The Financial Cost to Society

The long-term cost of Lyme disease to families, school systems, the health care system and the economy is shocking. The average diagnosis and treatment costs, and lost wages related to chronic Lyme disease are $61,688.00 per year, per patient for those with neurological involvement. If arthritis symptoms occur the cost goes up an additional $34,354.00. If there is cardiac involvement the costs increase an additional $6,845.00 per patient.

Mothers and fathers are losing their jobs and their homes due to the inability to work and the cost of chronic Lyme disease treatment. Many must apply for disability after failing to get a proper diagnosis and treatment in the early stages and becoming, as a result, chronically ill and disabled.

Children are often unable to attend school and costs for educating them are increasing. Using your tax dollars, the federal and state government foots the bill for many of the misdiagnosed and chronic Lyme cases, a responsibility insurers purposely fail to acknowledge thanks to the Infectious Diseases Society of America Lyme disease guidelines.

Treatment Considerations

A preponderance of the evidence indicates active ongoing spirochetal infection is the cause of the persistent symptoms found in chronic Lyme disease patients. Extended antibiotic treatment has been effective in improving the quality of life for many who are chronically ill. All patients who fail to sustain lasting improvement after initial Lyme treatment should be re-evaluated and tested for additional tick borne diseases, then treated appropriately. The most current recommended Lyme and tick borne disease treatment guidelines can be found here.

*** The above facts and figures were gleaned from reports by the CDC, FDA, NIH, International Lyme and Associated Disease Society (ILADS), Lyme Disease Association (LDA), Yale, Johns Hopkins, National Library of Medicine, Florida Department of Health and the Maryland Department of Health and Mental Hygiene (DHMH).

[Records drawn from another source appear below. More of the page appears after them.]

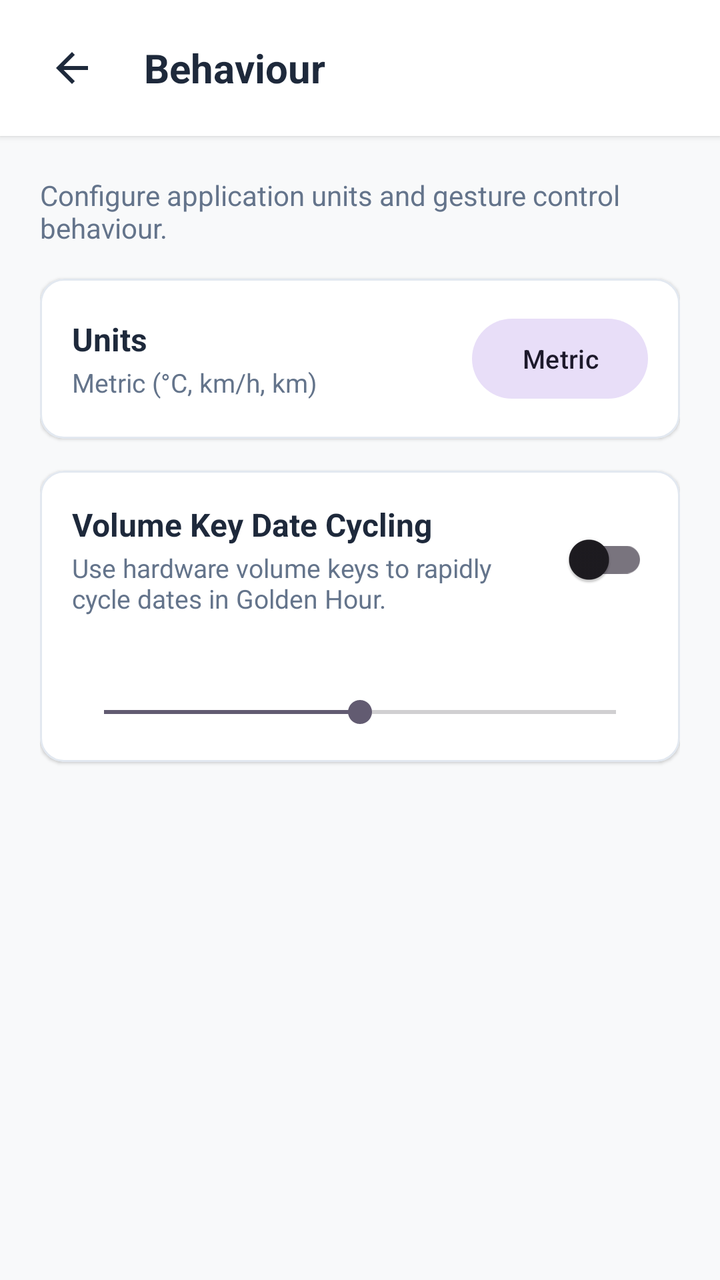
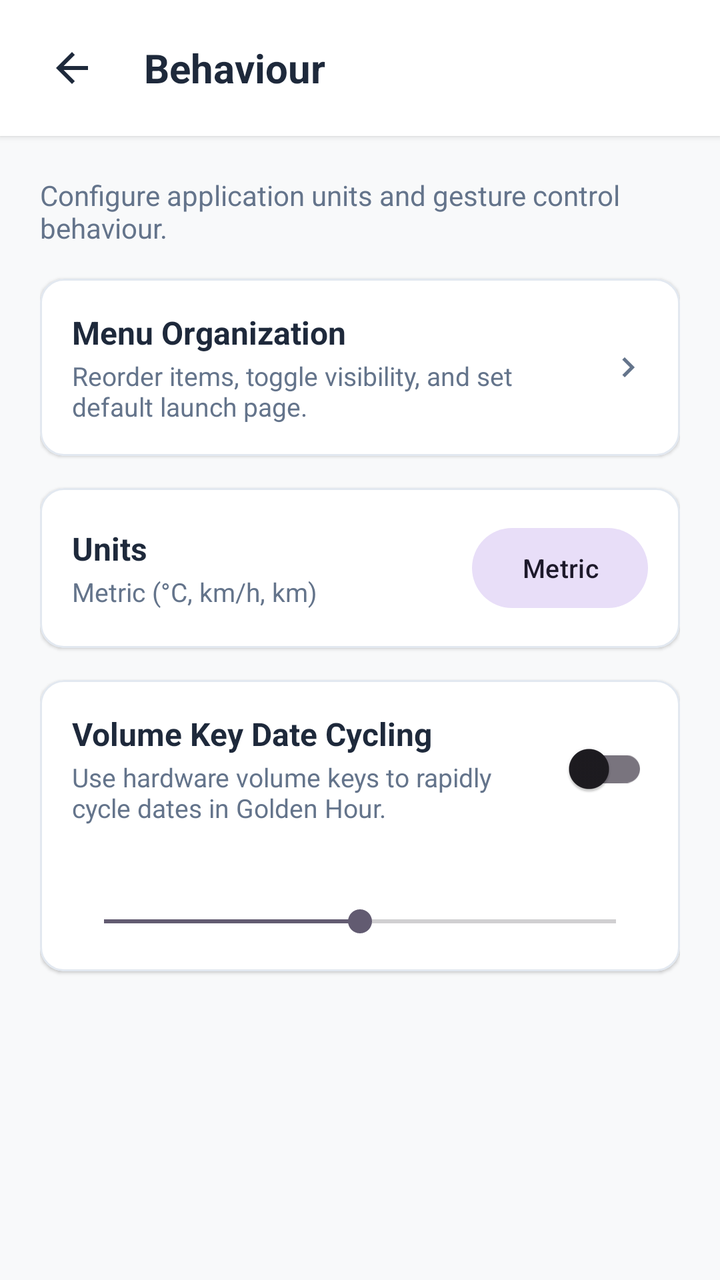

An Android layout rendered at two revisions. The XML below is the earlier revision; the diff shows what the commit changed to produce the second picture.
<!-- AndroidManifest.xml: application theme Theme.WeatherAPP -->
<!-- res/layout/dialog_behaviour_screen.xml -->
<?xml version="1.0" encoding="utf-8"?>
<LinearLayout xmlns:android="http://schemas.android.com/apk/res/android"
    xmlns:app="http://schemas.android.com/apk/res-auto"
    xmlns:tools="http://schemas.android.com/tools"
    android:id="@+id/layoutBehaviourScreenRoot"
    android:layout_width="match_parent"
    android:layout_height="match_parent"
    android:background="@color/background_light"
    android:orientation="vertical">

    
    <com.google.android.material.card.MaterialCardView
        android:id="@+id/cardHeader"
        android:layout_width="match_parent"
        android:layout_height="wrap_content"
        app:cardBackgroundColor="@color/surface_card"
        app:cardCornerRadius="0dp"
        app:cardElevation="2dp"
        app:strokeWidth="0dp">

        <LinearLayout
            android:layout_width="match_parent"
            android:layout_height="wrap_content"
            android:gravity="center_vertical"
            android:orientation="horizontal"
            android:paddingHorizontal="16dp"
            android:paddingVertical="14dp">

            <ImageButton
                android:id="@+id/btnBack"
                android:layout_width="40dp"
                android:layout_height="40dp"
                android:background="?attr/selectableItemBackgroundBorderless"
                android:contentDescription="Back"
                android:padding="8dp"
                android:scaleType="fitCenter"
                android:src="@drawable/ic_back"
                app:tint="@color/text_primary" />

            <TextView
                android:id="@+id/tvHeaderTitle"
                android:layout_width="wrap_content"
                android:layout_height="wrap_content"
                android:layout_marginStart="16dp"
                android:text="@string/title_behaviour"
                android:textColor="@color/text_primary"
                android:textSize="20sp"
                android:textStyle="bold" />

        </LinearLayout>

    </com.google.android.material.card.MaterialCardView>

    <ScrollView
        android:layout_width="match_parent"
        android:layout_height="match_parent"
        android:fillViewport="true">

        <LinearLayout
            android:layout_width="match_parent"
            android:layout_height="wrap_content"
            android:orientation="vertical"
            android:padding="20dp">

            <TextView
                android:id="@+id/tvHeaderDesc"
                android:layout_width="wrap_content"
                android:layout_height="wrap_content"
                android:layout_marginBottom="16dp"
                android:text="Configure application units and gesture control behaviour."
                android:textColor="@color/text_secondary"
                android:textSize="14sp" />

            
            <com.google.android.material.card.MaterialCardView
                android:id="@+id/cardUnitsSelector"
                android:layout_width="match_parent"
                android:layout_height="wrap_content"
                android:layout_marginBottom="16dp"
                app:cardBackgroundColor="@color/surface_card"
                app:cardCornerRadius="12dp"
                app:cardElevation="1dp"
                app:strokeColor="@color/divider_color"
                app:strokeWidth="1dp">

                <LinearLayout
                    android:layout_width="match_parent"
                    android:layout_height="wrap_content"
                    android:gravity="center_vertical"
                    android:orientation="horizontal"
                    android:padding="16dp">

                    <LinearLayout
                        android:layout_width="0dp"
                        android:layout_height="wrap_content"
                        android:layout_marginEnd="12dp"
                        android:layout_weight="1"
                        android:orientation="vertical">

                        <TextView
                            android:id="@+id/tvUnitsTitle"
                            android:layout_width="wrap_content"
                            android:layout_height="wrap_content"
                            android:text="Units"
                            android:textColor="@color/text_primary"
                            android:textSize="16sp"
                            android:textStyle="bold" />

                        <TextView
                            android:id="@+id/tvUnitsDesc"
                            android:layout_width="wrap_content"
                            android:layout_height="wrap_content"
                            android:layout_marginTop="2dp"
                            android:text="Metric (°C, km/h, km)"
                            android:textColor="@color/text_secondary"
                            android:textSize="13sp" />

                    </LinearLayout>

                    <com.google.android.material.button.MaterialButton
                        android:id="@+id/btnUnitsChoice"
                        style="@style/Widget.Material3.Button.TonalButton"
                        android:layout_width="wrap_content"
                        android:layout_height="wrap_content"
                        android:text="Metric"
                        android:textSize="13sp" />

                </LinearLayout>

            </com.google.android.material.card.MaterialCardView>

            
            <com.google.android.material.card.MaterialCardView
                android:id="@+id/cardVolumeScrollSettings"
                android:layout_width="match_parent"
                android:layout_height="wrap_content"
                android:layout_marginBottom="20dp"
                app:cardBackgroundColor="@color/surface_card"
                app:cardCornerRadius="12dp"
                app:cardElevation="1dp"
                app:strokeColor="@color/divider_color"
                app:strokeWidth="1dp">

                <LinearLayout
                    android:layout_width="match_parent"
                    android:layout_height="wrap_content"
                    android:orientation="vertical"
                    android:padding="16dp">

                    <LinearLayout
                        android:layout_width="match_parent"
                        android:layout_height="wrap_content"
                        android:gravity="center_vertical"
                        android:orientation="horizontal">

                        <LinearLayout
                            android:layout_width="0dp"
                            android:layout_height="wrap_content"
                            android:layout_marginEnd="12dp"
                            android:layout_weight="1"
                            android:orientation="vertical">

                            <TextView
                                android:id="@+id/tvVolumeScrollTitle"
                                android:layout_width="wrap_content"
                                android:layout_height="wrap_content"
                                android:text="Volume Key Date Cycling"
                                android:textColor="@color/text_primary"
                                android:textSize="16sp"
                                android:textStyle="bold" />

                            <TextView
                                android:id="@+id/tvVolumeScrollDesc"
                                android:layout_width="wrap_content"
                                android:layout_height="wrap_content"
                                android:layout_marginTop="2dp"
                                android:text="Use hardware volume keys to rapidly cycle dates in Golden Hour."
                                android:textColor="@color/text_secondary"
                                android:textSize="13sp" />

                        </LinearLayout>

                        <com.google.android.material.switchmaterial.SwitchMaterial
                            android:id="@+id/switchVolumeScroll"
                            android:layout_width="wrap_content"
                            android:layout_height="wrap_content" />

                    </LinearLayout>

                    <LinearLayout
                        android:id="@+id/layoutVolumeSpeedContainer"
                        android:layout_width="match_parent"
                        android:layout_height="wrap_content"
                        android:layout_marginTop="12dp"
                        android:orientation="vertical">

                        <TextView
                            android:id="@+id/tvVolumeSpeedLabel"
                            android:layout_width="wrap_content"
                            android:layout_height="wrap_content"
                            android:textColor="@color/brand_primary"
                            android:textSize="14sp"
                            android:textStyle="bold" />

                        <SeekBar
                            android:id="@+id/seekBarVolumeSpeed"
                            android:layout_width="match_parent"
                            android:layout_height="wrap_content"
                            android:layout_marginTop="8dp"
                            android:max="6"
                            android:progress="3" />

                    </LinearLayout>

                </LinearLayout>

            </com.google.android.material.card.MaterialCardView>

        </LinearLayout>

    </ScrollView>

</LinearLayout>
<!-- resources referenced by this layout -->
<resources>
  <color name="background_light">#F8F9FA</color>
  <color name="brand_primary">#1E88E5</color>
  <color name="divider_color">#E2E8F0</color>
  <color name="surface_card">#FFFFFF</color>
  <color name="text_primary">#1E293B</color>
  <color name="text_secondary">#64748B</color>
  <!-- drawable ic_back (drawable) -->
  <vector xmlns:android="http://schemas.android.com/apk/res/android"
      android:width="24dp"
      android:height="24dp"
      android:viewportWidth="24"
      android:viewportHeight="24">
    <path
        android:fillColor="@color/text_primary"
        android:pathData="M20,11H7.83l5.59,-5.59L12,4l-8,8 8,8 1.41,-1.41L7.83,13H20v-2z"/>
  </vector>
  <string name="title_behaviour">Behaviour</string>
  <style name="Theme.WeatherAPP" parent="Base.Theme.WeatherAPP" />
  <style name="Base.Theme.WeatherAPP" parent="Theme.Material3.DayNight.NoActionBar">
          <item name="android:statusBarColor">@color/surface_card</item>
          <item name="android:windowLightStatusBar">true</item>
      </style>
</resources>

<!-- the commit's change to res/layout/dialog_behaviour_screen.xml (unified diff, before → after) -->
@@ -73,6 +73,65 @@
 
             
             <com.google.android.material.card.MaterialCardView
+                android:id="@+id/cardOrganizeMenu"
+                android:layout_width="match_parent"
+                android:layout_height="wrap_content"
+                android:layout_marginBottom="16dp"
+                android:clickable="true"
+                android:focusable="true"
+                app:cardBackgroundColor="@color/surface_card"
+                app:cardCornerRadius="12dp"
+                app:cardElevation="1dp"
+                app:strokeColor="@color/divider_color"
+                app:strokeWidth="1dp">
+
+                <LinearLayout
+                    android:layout_width="match_parent"
+                    android:layout_height="wrap_content"
+                    android:gravity="center_vertical"
+                    android:orientation="horizontal"
+                    android:padding="16dp">
+
+                    <LinearLayout
+                        android:layout_width="0dp"
+                        android:layout_height="wrap_content"
+                        android:layout_marginEnd="12dp"
+                        android:layout_weight="1"
+                        android:orientation="vertical">
+
+                        <TextView
+                            android:id="@+id/tvOrganizeMenuTitle"
+                            android:layout_width="wrap_content"
+                            android:layout_height="wrap_content"
+                            android:text="@string/title_organize_menu"
+                            android:textColor="@color/text_primary"
+                            android:textSize="16sp"
+                            android:textStyle="bold" />
+
+                        <TextView
+                            android:id="@+id/tvOrganizeMenuDesc"
+                            android:layout_width="wrap_content"
+                            android:layout_height="wrap_content"
+                            android:layout_marginTop="2dp"
+                            android:text="@string/desc_organize_menu"
+                            android:textColor="@color/text_secondary"
+                            android:textSize="13sp" />
+
+                    </LinearLayout>
+
+                    <ImageView
+                        android:layout_width="20dp"
+                        android:layout_height="20dp"
+                        android:contentDescription="Arrow Right"
+                        android:src="@drawable/ic_arrow_right"
+                        app:tint="@color/text_secondary" />
+
+                </LinearLayout>
+
+            </com.google.android.material.card.MaterialCardView>
+
+            
+            <com.google.android.material.card.MaterialCardView
                 android:id="@+id/cardUnitsSelector"
                 android:layout_width="match_parent"
                 android:layout_height="wrap_content"
<!-- resource entries referenced after the edit -->
@@ -6,6 +6,16 @@
   <color name="surface_card">#FFFFFF</color>
   <color name="text_primary">#1E293B</color>
   <color name="text_secondary">#64748B</color>
+  <!-- drawable ic_arrow_right (drawable) -->
+  <vector xmlns:android="http://schemas.android.com/apk/res/android"
+      android:width="24dp"
+      android:height="24dp"
+      android:viewportWidth="24"
+      android:viewportHeight="24">
+    <path
+        android:fillColor="@color/text_primary"
+        android:pathData="M10,6L8.59,7.41 13.17,12l-4.58,4.59L10,18l6,-6z"/>
+  </vector>
   <!-- drawable ic_back (drawable) -->
   <vector xmlns:android="http://schemas.android.com/apk/res/android"
       android:width="24dp"
@@ -16,7 +26,9 @@
         android:fillColor="@color/text_primary"
         android:pathData="M20,11H7.83l5.59,-5.59L12,4l-8,8 8,8 1.41,-1.41L7.83,13H20v-2z"/>
   </vector>
+  <string name="desc_organize_menu">Reorder items, toggle visibility, and set default launch page.</string>
   <string name="title_behaviour">Behaviour</string>
+  <string name="title_organize_menu">Menu Organization</string>
   <style name="Theme.WeatherAPP" parent="Base.Theme.WeatherAPP" />
   <style name="Base.Theme.WeatherAPP" parent="Theme.Material3.DayNight.NoActionBar">
           <item name="android:statusBarColor">@color/surface_card</item>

For more information please contact Lucy Barnes- AfterTheBite@gmail.com